We’re talking about collage this week in the McD class, and one of the hardest things to get across is that collage is not illustration. While it’s perfectly fine to google for specific things in your story, what you’re really looking for is the look and feel of the narrative, and nowhere is that more important than in the characters.
It’s tempting to just pick one face to represent your character and leave it at that, but I’ve found that it’s too limiting, especially if you’re using an actor in a particular role. At that point, you’re really just using somebody else’s character, so I’ve found it’s easier to visualize my people if I choose multiple faces to represent them. For example, here’s Tennyson from “Cold Hearts:” Continue reading

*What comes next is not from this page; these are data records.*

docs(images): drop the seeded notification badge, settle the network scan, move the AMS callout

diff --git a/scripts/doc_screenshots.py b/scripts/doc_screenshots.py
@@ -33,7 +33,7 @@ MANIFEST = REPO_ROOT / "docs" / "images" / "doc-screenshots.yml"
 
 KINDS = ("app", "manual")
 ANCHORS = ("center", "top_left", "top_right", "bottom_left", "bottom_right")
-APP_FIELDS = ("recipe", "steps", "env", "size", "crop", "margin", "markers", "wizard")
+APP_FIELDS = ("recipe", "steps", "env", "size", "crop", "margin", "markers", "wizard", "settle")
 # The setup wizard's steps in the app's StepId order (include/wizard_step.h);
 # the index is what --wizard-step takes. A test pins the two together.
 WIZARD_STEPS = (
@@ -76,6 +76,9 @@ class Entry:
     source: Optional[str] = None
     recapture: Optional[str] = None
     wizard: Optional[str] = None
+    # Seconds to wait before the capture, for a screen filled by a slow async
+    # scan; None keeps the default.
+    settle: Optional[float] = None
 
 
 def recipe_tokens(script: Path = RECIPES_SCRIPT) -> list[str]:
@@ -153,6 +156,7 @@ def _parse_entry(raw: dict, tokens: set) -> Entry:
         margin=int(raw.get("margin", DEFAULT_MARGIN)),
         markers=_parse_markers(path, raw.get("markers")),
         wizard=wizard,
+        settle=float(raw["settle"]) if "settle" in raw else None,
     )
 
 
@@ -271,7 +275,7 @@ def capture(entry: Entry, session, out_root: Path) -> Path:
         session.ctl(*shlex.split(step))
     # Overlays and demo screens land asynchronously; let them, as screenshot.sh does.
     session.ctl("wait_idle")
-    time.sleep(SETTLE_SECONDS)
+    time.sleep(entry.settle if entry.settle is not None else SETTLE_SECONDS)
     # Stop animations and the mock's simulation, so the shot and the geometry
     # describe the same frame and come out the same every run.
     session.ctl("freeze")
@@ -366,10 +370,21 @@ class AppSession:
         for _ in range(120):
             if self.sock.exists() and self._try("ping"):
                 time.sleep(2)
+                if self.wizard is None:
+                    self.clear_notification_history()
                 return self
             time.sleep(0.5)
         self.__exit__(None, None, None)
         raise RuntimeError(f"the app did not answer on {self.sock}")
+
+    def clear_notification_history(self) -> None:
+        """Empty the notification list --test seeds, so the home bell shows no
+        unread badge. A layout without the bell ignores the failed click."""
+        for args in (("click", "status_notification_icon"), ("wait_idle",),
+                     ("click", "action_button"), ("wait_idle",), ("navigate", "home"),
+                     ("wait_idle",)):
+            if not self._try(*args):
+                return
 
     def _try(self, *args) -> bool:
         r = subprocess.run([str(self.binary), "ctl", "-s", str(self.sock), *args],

This is the sixth in a series of Three Goddess Chats, brought to you by Krissie (aka Anne Stuart and Kristina Douglas), Lucy (Lucy March aka Lani Diane Rich), and Jenny (Jenny Crusie), who meet in a chat-room called ThreeGoddesses to talk about everything. Most writers have discovery methods, techniques they use to brainstorm their stories and keep them in the world of the book. The Three Goddesses favor soundtracks and collage, and today’s topic is collage. (Click on the images to see them full size.)

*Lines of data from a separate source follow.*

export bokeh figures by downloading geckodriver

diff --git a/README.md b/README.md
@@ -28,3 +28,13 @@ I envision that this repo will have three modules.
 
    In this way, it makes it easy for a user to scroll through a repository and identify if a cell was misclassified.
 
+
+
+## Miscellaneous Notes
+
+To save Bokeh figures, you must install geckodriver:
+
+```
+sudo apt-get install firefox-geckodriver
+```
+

Jenny: Collage is basically cutting and pasting your notes for the book in picture form. It’s a way to get past words, which we’re already using a lot of to write the book, and go to images and objects that evoke the tone and spirit of the book, the same way soundtracks do. In fact, collages with soundtracks can be lifesavers for novelists. Continue reading

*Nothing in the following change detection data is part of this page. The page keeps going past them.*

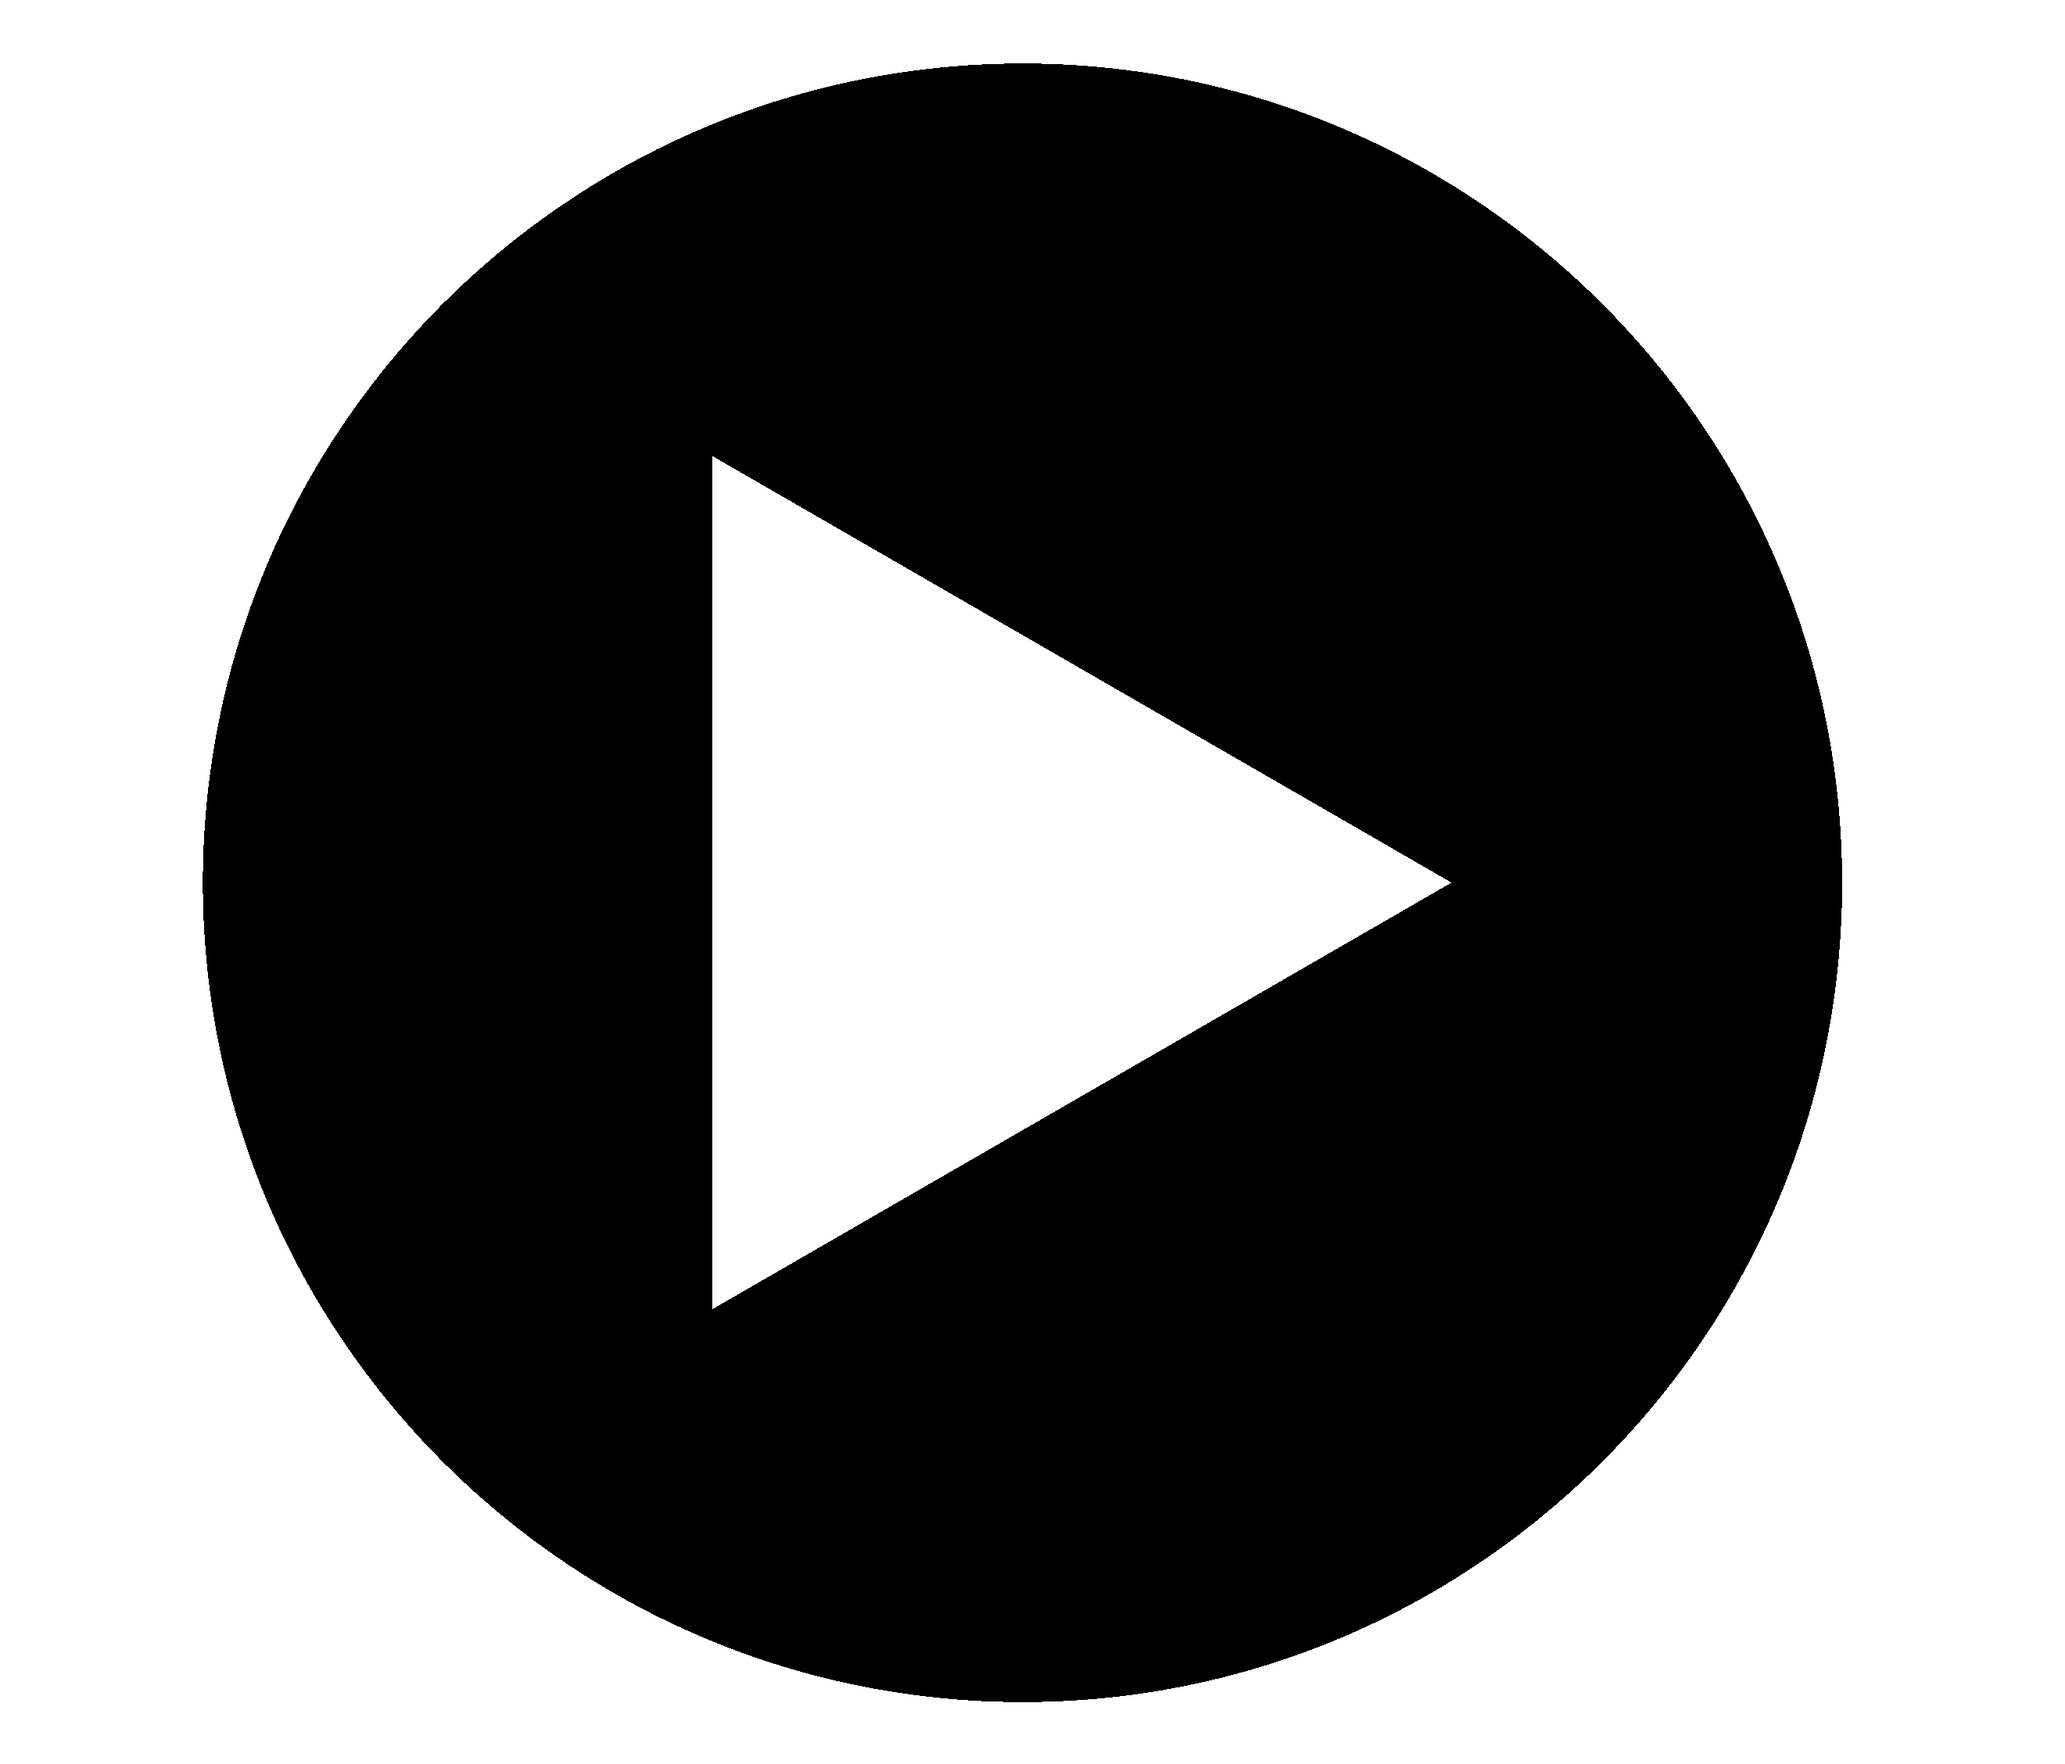
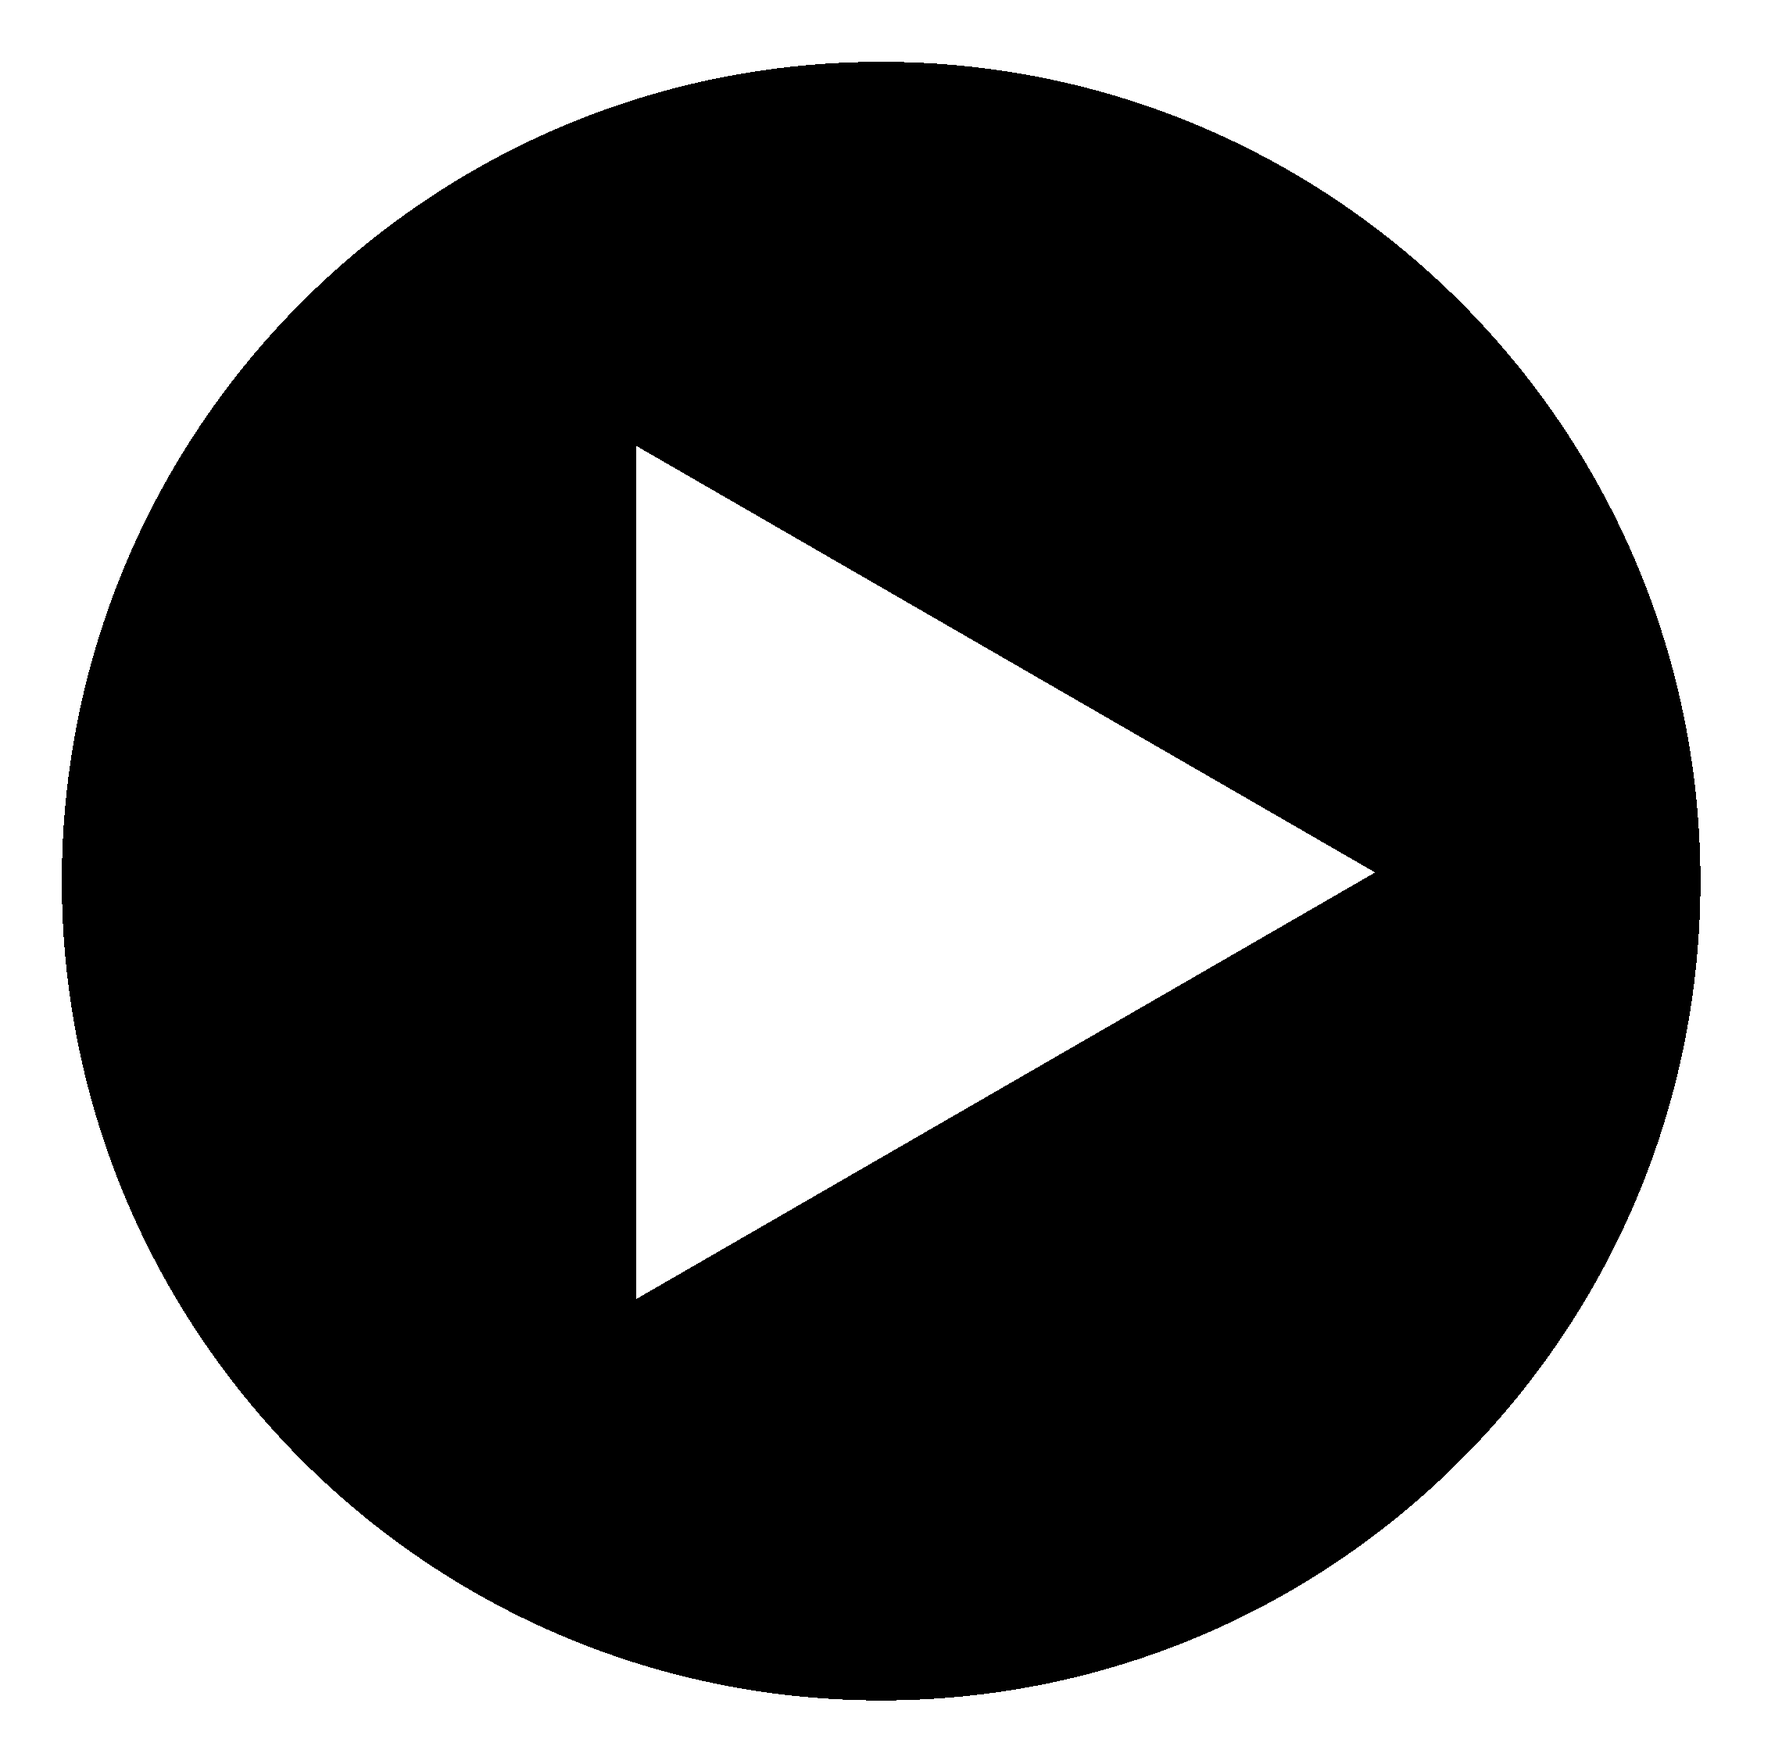
Implemented play button functionality.

diff --git a/src/application/controller/FXMLController.java b/src/application/controller/FXMLController.java
@@ -18,6 +18,8 @@ import javafx.scene.control.SelectionMode;
 import javafx.scene.control.TableColumn;
 import javafx.scene.control.TableView;
 import javafx.scene.control.cell.PropertyValueFactory;
+import javafx.scene.image.Image;
+import javafx.scene.image.ImageView;
 import javafx.stage.DirectoryChooser;
 import javafx.stage.FileChooser;
 import javafx.stage.Stage;
@@ -67,10 +69,20 @@ public class FXMLController
 	@FXML
 	private MenuItem sortFavorites;
 	
+	@FXML
+	private ImageView playButton;
+	
 	private MusicPlayer player;
 	private MusicLibrary library;
 
 	private Stage stage;
+	
+	
+
+	
+	private static final Image pauseImage = new Image("file:res/pause.png");
+	private static final Image playImage = new Image("file:res/play.png");
+	
 	
 	@FXML
 	public void initialize()
@@ -86,8 +98,7 @@ public class FXMLController
 		tableView.getSelectionModel().setSelectionMode(SelectionMode.MULTIPLE);
 		tableView.setOnMouseClicked(event -> {
 			if (event.getClickCount() == 2) {
-				Song song = tableView.getSelectionModel().getSelectedItem();
-				player.play(song);
+				playSelectedSong();
 			}
 		});
 		tableView.setItems(library.getSongData());
@@ -125,8 +136,7 @@ public class FXMLController
 			@Override
 			public void handle(ActionEvent arg0)
 			{
-				Song song = tableView.getSelectionModel().getSelectedItem();
-				player.play(song);
+				playSelectedSong();
 			}
 		});
 		
@@ -134,7 +144,7 @@ public class FXMLController
 			@Override
 			public void handle(ActionEvent arg0)
 			{
-				player.pause();
+				pauseSong();
 			}
 		});
 		
@@ -168,6 +178,15 @@ public class FXMLController
 				library.setImageVisible();
 			}
 		});
+		
+		playButton.setOnMouseClicked(event -> {
+			if (playButton.getImage() == playImage) {
+				playSelectedSong();
+			}
+			else {
+				pauseSong();
+			}
+		});
 	}
 
 	private File chooseFile(Stage stage) {
@@ -181,6 +200,17 @@ public class FXMLController
 		DirectoryChooser directoryChooser = new DirectoryChooser();
 		directoryChooser.setTitle("Select the Songs folder");
 		return directoryChooser.showDialog(stage);
+	}
+	
+	private void playSelectedSong() {
+		Song song = tableView.getSelectionModel().getSelectedItem();
+		player.play(song);
+		playButton.setImage(pauseImage);
+	}
+	
+	private void pauseSong() {
+		player.pause();
+		playButton.setImage(playImage);
 	}
 	
 	public void setStage(Stage stage) {

diff --git a/src/application/views/Main.java b/src/application/views/Main.java
@@ -34,7 +34,7 @@ import javafx.scene.layout.VBox;
 public class Main extends Application
 {
 	public static final int WINDOW_WIDTH = 500; //Temporary
-	public static final int WINDOW_HEIGHT = 300; //Temporary
+	public static final int WINDOW_HEIGHT = 400; //Temporary
 	
 	private FXMLController controller;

About a million years ago (okay, probably about four or five years ago), I taught at a beach retreat and met Alison, a terrific writer who wanted to be a better writer. Toward the end of the retreat, I did a collage workshop and Alison caught fire and did something amazing. Then after the retreat, she did something even more amazing: she turned collaging into notetaking, plotting, and real art, which she showed me when I met her again at a local RWA meeting. I said, “Send me those so I can put some of this up on Argh,” and she did. Except she sent it to me at the exact moment I was changing from an old laptop to a new laptop and I missed a couple of e-mails when I changed over. Fast forward three years later and I’m finally cleaning off the old laptop because my now three-year-old newer one is having battery troubles, and there’s Alison’s e-mail with a jpg of her note cards and one of her collage pages. Look at this (click on the images to make them larger):